The Board's announcement stated that it "decided to terminate the mandate" of Mr. Bolloré "with immediate effect," without elaborating.
Friday's surprise maneuver paves the way for Renault to look for a new boss to work closely with Nissan with Renault's chairman, Jean-Dominique Senard, who took the helm of the French car manufacturer in January.
Mr. Bolloré, 56, who joined Renault in 2012, said in a Thursday interview with French finance newspaper Les Échos that he was the target of a "very disturbing coup" and that the only thing he had done wrong was to be promoted by Mr Ghosn, who resigned under pressure from Renault in January. The French carmaker has also notified prosecutors in France to investigate possible irregularities in funding Mr. Ghosn's wedding party in Versailles in 2016.
New leadership at the head of both car giants may open a new chapter in the partnership, which has been plagued by festive relations, governance issues, corporate intrigue and an increasingly flagrant financial performance since Mr. Ghosn was ousted in November last year as head of the alliance, which also includes Mitsubishi Motors of Japan.
Nissan declined to comment on the changes at Renault.
Renault and Nissan need each other to thrive in the future, leaders have insisted. Only by combining forces can they afford the large investments they need to make in autonomous driving and other technologies to avoid being better than competitors. And Renault needs Nissan, the dominant performer in the alliance, to continue to contribute to Renault financially as the French carmaker's performance slips in Europe.
The French state, which owns a 15 percent stake in Renault, has been eager to get its relationship with Nissan back on track and supported Mr. Senard's decision to start looking for a replacement.
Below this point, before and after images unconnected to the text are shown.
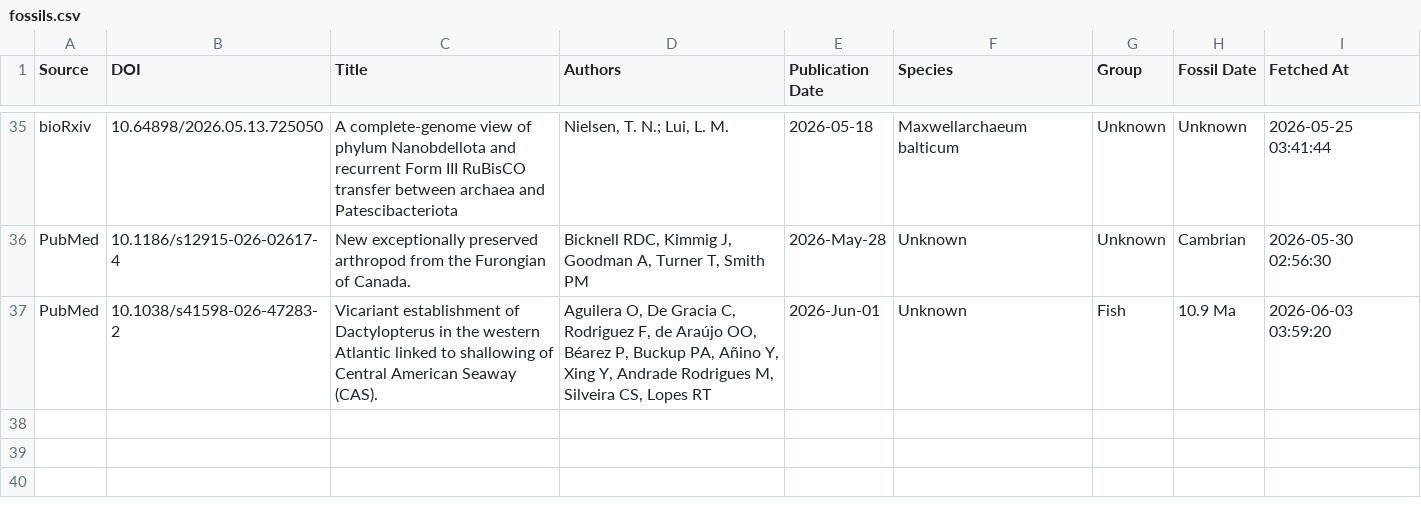
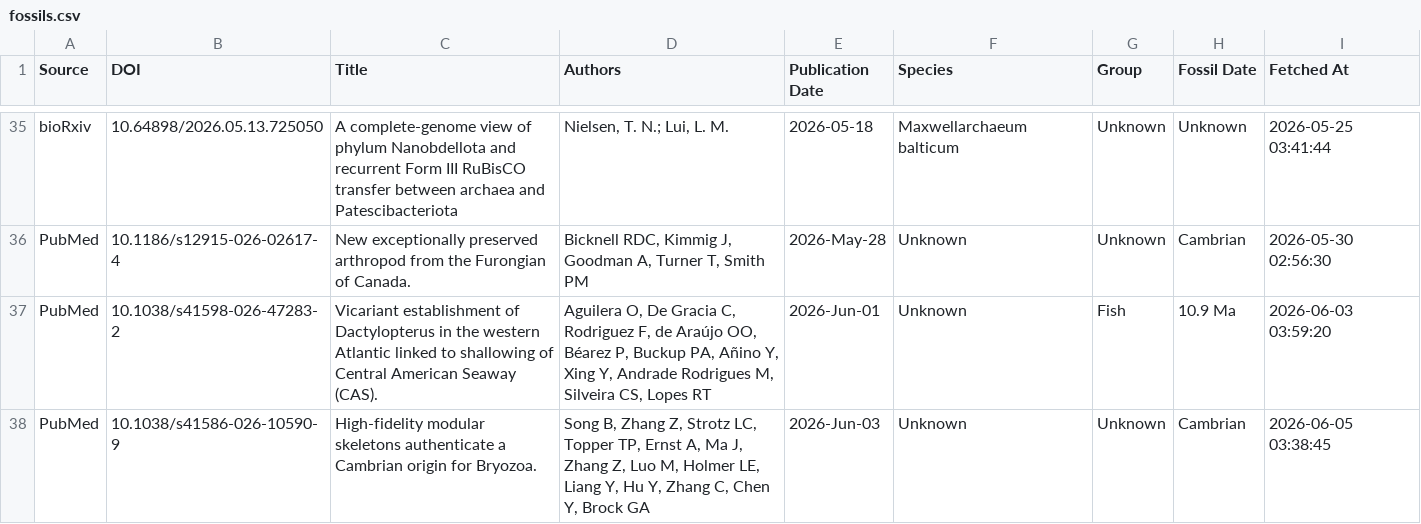
Before and after one commit to freitas-lucas/fossil_searcher, a CSV file: data/fossils.csv, drawn as a sheet; only a part is shown, gaps mark what is left out; the diff names each change by its address in the sheet, - before the commit and + after, or states it on an @@ line.

```diff
--- a/data/fossils.csv
+++ b/data/fossils.csv
+row 38: PubMed | 10.1038/s41586-026-10590-9 | High-fidelity modular skeletons authenticate a Cambrian origin for Bryozoa. | Song B, Zhang Z, Strotz LC, Topper TP, Ernst A, Ma J, Zhang Z, Luo M, Holmer LE, Liang Y, Hu Y, Zhang C, Chen Y, Brock GA | 2026-Jun-03 | Unknown | Unknown | Cambrian | 2026-06-05 03:38:45
```
Also changed, not shown: data/run_log.csv, 1 other file.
French Finance Minister Bruno Le Maire said this week that he had full confidence in Mr. Senard "to choose with the board the best governance."
Nissan in particular has been torn by internal probes that recently revealed wrongful payments to several top executives, including two of insiders who brought down Ghosn. As part of the investigations, Saikawa resigned on September 9 after admitting earlier that month that he received about $ 440,000 in improper stock-based compensation.
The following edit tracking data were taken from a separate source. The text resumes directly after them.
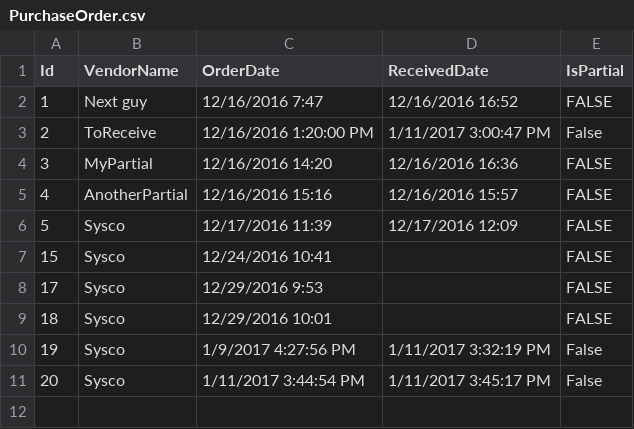
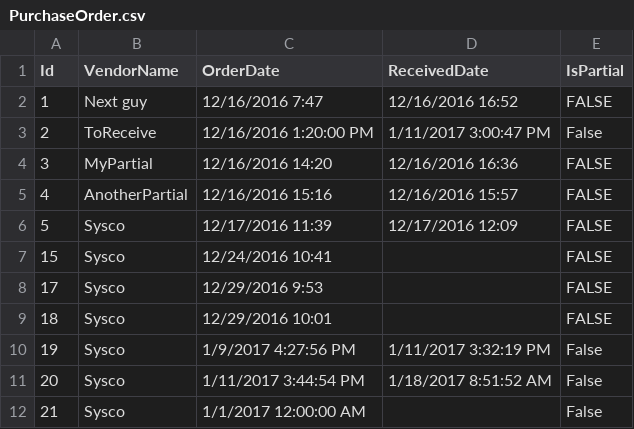
Before and after one commit to adhurjaty/BuddhaBowls, a CSV file: Data/PurchaseOrder.csv, drawn as a sheet.

```diff
--- a/Data/PurchaseOrder.csv
+++ b/Data/PurchaseOrder.csv
@@ -10,2 +10,3 @@ Id,VendorName,OrderDate,ReceivedDate,IsPartial
 19,Sysco,1/9/2017 4:27:56 PM,1/11/2017 3:32:19 PM,False
-20,Sysco,1/11/2017 3:44:54 PM,1/11/2017 3:45:17 PM,False
+20,Sysco,1/11/2017 3:44:54 PM,1/18/2017 8:51:52 AM,False
+21,Sysco,1/1/2017 12:00:00 AM,,False
```
Also changed, not shown: Data/InventoryItem.csv, Data/Vendor Prices/Sysco_Prices.csv, 11 other files.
Mr. Bolloré was previously hailed by Renault after being abruptly thrown into the role of CEO in January, while Senard was hired by French tire maker Michelin to quickly fill the power vacuum left by Mr. Ghosn's absence.
executives have been concerned by Renault's deteriorating economy. Revenues from the French carmaker fell 6.4 percent in the first half from a year ago, while operating profit fell by 11.8 percent, prompting Renault to reduce its sales targets for the entire year.
In his interview with Les Échos, Mr. Bolloré said the move was "all the more inexplicable because Renault is one of the very few car manufacturers that has not provided a profit forecast despite the sectoral crisis we are facing."
Renault, which owns 43 percent of Nissan, cannot afford to see the performance slip further at a time when Nissan is also struggling with a sharp fall in profits amid that turnover. Nissan recently announced plans to lay off as many as 12,500 employees worldwide.
This has also frightened French unions, which have sought pledges from Renault and the French government to safeguard jobs. At least 22,000 jobs have been thrown at Renault in France since 2005.
Ben Dooley contributed reporting.